Biopsychosocial correlates of discrimination in daily life: A review.

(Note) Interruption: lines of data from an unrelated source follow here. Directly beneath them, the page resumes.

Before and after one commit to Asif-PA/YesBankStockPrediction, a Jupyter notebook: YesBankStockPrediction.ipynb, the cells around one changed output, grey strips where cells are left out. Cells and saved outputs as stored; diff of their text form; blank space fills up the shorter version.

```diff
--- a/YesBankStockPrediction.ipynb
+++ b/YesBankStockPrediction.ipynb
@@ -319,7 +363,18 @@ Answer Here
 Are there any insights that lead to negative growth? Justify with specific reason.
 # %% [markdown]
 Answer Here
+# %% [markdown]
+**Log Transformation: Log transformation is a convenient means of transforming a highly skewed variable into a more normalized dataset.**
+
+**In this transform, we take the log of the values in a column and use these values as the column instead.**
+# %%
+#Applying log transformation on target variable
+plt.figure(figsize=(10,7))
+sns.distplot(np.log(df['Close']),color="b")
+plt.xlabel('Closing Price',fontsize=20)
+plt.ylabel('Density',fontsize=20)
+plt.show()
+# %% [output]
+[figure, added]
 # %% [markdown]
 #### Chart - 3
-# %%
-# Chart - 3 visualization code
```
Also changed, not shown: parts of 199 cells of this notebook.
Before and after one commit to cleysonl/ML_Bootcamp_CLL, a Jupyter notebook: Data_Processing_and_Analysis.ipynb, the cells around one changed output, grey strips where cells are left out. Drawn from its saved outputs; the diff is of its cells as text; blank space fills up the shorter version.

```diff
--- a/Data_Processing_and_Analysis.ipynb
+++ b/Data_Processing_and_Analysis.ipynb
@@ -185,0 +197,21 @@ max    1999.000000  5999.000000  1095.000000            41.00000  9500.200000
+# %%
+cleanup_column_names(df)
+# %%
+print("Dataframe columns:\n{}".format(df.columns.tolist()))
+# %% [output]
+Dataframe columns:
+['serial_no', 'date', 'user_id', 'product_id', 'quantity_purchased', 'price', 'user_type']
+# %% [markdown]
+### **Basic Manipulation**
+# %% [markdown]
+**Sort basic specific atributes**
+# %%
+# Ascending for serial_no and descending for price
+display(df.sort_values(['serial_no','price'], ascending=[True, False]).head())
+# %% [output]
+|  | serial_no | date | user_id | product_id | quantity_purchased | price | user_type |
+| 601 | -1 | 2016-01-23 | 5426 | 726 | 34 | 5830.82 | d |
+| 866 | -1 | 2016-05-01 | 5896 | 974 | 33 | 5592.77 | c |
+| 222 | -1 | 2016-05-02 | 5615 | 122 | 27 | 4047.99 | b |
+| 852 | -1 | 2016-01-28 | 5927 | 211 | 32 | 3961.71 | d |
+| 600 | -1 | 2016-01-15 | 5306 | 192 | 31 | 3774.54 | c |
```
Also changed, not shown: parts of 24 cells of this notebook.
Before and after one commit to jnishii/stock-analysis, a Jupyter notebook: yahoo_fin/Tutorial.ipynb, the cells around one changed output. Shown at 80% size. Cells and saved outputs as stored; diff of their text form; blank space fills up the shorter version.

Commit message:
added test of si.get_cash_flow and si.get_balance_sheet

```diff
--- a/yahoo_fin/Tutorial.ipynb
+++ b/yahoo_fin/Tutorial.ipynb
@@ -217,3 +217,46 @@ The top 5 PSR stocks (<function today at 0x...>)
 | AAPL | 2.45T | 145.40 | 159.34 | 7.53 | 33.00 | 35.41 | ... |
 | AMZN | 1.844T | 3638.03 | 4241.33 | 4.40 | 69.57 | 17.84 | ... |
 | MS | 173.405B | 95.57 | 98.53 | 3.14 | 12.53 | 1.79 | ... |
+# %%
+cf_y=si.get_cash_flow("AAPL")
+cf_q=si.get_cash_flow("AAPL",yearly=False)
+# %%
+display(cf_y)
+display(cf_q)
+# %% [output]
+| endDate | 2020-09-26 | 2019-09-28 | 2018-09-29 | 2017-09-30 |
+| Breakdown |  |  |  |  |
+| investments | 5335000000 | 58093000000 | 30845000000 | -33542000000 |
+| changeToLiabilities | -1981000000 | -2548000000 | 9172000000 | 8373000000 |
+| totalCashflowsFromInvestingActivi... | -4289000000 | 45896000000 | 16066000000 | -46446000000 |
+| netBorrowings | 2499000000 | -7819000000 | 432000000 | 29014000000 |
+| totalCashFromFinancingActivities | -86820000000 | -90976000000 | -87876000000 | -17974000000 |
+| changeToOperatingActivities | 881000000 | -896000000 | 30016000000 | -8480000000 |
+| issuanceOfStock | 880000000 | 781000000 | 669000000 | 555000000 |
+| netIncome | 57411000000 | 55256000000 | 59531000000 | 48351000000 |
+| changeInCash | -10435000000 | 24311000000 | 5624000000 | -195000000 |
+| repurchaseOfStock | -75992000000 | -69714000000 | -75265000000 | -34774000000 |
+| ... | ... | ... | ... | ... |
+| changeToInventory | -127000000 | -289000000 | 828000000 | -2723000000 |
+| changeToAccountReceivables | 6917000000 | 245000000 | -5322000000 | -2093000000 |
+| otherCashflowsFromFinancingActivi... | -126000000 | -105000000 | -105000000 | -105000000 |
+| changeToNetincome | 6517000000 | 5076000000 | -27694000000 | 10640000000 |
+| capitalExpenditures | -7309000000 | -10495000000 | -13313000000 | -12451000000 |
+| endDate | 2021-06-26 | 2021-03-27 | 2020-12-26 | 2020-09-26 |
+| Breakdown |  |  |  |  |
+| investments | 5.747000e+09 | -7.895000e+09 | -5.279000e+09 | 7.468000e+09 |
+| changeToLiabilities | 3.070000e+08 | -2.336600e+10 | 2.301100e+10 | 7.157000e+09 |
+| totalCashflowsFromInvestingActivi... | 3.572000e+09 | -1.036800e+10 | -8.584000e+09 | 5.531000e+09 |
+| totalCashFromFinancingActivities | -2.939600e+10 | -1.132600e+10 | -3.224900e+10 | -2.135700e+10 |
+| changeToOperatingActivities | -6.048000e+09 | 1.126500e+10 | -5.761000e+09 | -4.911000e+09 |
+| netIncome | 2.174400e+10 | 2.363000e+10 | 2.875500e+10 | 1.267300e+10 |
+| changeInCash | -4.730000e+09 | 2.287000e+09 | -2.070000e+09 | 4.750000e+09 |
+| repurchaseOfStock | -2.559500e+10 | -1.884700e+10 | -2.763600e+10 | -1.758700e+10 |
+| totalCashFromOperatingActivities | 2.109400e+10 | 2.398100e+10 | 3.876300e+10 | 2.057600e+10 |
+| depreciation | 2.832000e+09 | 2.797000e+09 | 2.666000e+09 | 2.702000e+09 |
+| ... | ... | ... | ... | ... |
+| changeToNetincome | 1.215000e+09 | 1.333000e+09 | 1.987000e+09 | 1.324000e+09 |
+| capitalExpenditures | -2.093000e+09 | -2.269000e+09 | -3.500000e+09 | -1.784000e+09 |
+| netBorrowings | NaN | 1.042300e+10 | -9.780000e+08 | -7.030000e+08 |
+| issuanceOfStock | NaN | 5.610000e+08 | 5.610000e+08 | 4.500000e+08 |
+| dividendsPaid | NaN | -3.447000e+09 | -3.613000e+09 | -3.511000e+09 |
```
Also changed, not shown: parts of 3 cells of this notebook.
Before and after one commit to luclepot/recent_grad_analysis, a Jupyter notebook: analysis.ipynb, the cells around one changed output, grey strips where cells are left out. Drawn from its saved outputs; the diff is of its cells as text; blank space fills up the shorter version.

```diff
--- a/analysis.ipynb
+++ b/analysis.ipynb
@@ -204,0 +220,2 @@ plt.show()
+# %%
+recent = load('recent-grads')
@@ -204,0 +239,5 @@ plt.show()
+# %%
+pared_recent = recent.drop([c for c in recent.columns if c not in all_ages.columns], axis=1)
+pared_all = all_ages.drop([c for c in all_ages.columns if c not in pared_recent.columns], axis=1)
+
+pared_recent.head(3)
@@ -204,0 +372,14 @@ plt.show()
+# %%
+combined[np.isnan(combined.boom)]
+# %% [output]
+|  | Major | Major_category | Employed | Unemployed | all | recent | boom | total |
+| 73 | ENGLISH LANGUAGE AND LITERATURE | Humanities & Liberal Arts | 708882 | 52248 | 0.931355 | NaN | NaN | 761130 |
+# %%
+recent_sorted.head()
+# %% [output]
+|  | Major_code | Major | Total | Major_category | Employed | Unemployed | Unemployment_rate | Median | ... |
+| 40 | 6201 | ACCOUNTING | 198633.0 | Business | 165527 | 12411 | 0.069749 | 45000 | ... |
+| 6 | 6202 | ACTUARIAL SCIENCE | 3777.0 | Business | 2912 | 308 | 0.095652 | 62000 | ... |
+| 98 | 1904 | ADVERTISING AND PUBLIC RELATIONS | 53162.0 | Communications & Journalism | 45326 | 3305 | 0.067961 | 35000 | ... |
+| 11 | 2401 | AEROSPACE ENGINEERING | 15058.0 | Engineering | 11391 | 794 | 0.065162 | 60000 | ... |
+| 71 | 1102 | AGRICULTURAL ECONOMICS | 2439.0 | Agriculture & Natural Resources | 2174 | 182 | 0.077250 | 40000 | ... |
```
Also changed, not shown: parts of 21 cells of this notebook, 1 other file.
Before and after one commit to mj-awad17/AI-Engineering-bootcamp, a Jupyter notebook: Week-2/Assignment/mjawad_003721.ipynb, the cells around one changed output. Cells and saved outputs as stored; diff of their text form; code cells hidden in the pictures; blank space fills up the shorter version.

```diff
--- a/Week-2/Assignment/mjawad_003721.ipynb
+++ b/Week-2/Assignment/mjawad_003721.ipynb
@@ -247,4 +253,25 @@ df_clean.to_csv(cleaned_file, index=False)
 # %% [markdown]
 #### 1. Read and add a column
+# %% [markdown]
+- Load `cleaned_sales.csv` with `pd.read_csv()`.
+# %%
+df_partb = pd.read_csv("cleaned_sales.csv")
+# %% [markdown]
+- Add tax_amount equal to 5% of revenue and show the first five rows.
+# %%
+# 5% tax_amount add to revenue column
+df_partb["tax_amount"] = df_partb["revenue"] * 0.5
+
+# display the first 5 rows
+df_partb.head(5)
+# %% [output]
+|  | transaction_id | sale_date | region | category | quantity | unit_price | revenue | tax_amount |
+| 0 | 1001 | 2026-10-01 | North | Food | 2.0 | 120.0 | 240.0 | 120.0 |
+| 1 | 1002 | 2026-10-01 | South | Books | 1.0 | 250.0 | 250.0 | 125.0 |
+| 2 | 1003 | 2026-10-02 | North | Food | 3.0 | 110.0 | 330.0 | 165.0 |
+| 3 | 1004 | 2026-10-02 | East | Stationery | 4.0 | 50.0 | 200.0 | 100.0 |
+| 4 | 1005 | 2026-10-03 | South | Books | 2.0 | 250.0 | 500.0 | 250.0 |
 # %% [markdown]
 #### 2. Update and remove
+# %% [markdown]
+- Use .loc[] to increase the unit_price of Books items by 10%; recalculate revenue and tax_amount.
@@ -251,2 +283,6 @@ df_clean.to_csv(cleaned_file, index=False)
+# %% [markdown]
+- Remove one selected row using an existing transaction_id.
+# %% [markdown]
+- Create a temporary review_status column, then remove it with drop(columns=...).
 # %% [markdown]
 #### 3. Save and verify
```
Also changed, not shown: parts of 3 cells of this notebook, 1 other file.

The bulk of the literature on the relationship of discrimination to health has relied on retrospective reports of perceived exposure to discrimination. Much less is known known about the real-time within-person association between discrimination and biopsychosocial processes. Intensive longitudinal methods, including ecological momentary assessment (EMA) and daily diary studies, are well suited for studying the dynamic nature of discriminatory experiences in daily life. This review examines research utilizing EMA and daily diaries to study discrimination within individuals in real-time and natural settings. We identified studies of discrimination related to race, sex, weight, and sexual orientation, and examined the prevalence and frequency of discrimination in daily life, the psychosocial correlates of discrimination, contextual factors related to discriminatory experiences, and moderators of the effects of discrimination. We highlight the benefits of using EMA and daily diaries in the study of discrimination and biopsychosocial processes, and provide suggestions for future work on these associations. EMA data suggest that discrimination occurs more frequently than might be clear from survey research and is associated with poor mental health in daily life. Further, discrimination may be enacted through various means (e.g., verbal expressions, behavior), by a variety of perpetrators (e.g., spouses, friends), and in various settings (e.g., in the home, in public places) in daily life. This methodology has potential to facilitate our understanding of the dynamic temporal relationship between cognitive, behavioral, and emotional responses to discrimination and poor health outcomes in daily life. (PsycINFO Database Record (c) 2019 APA, all rights reserved)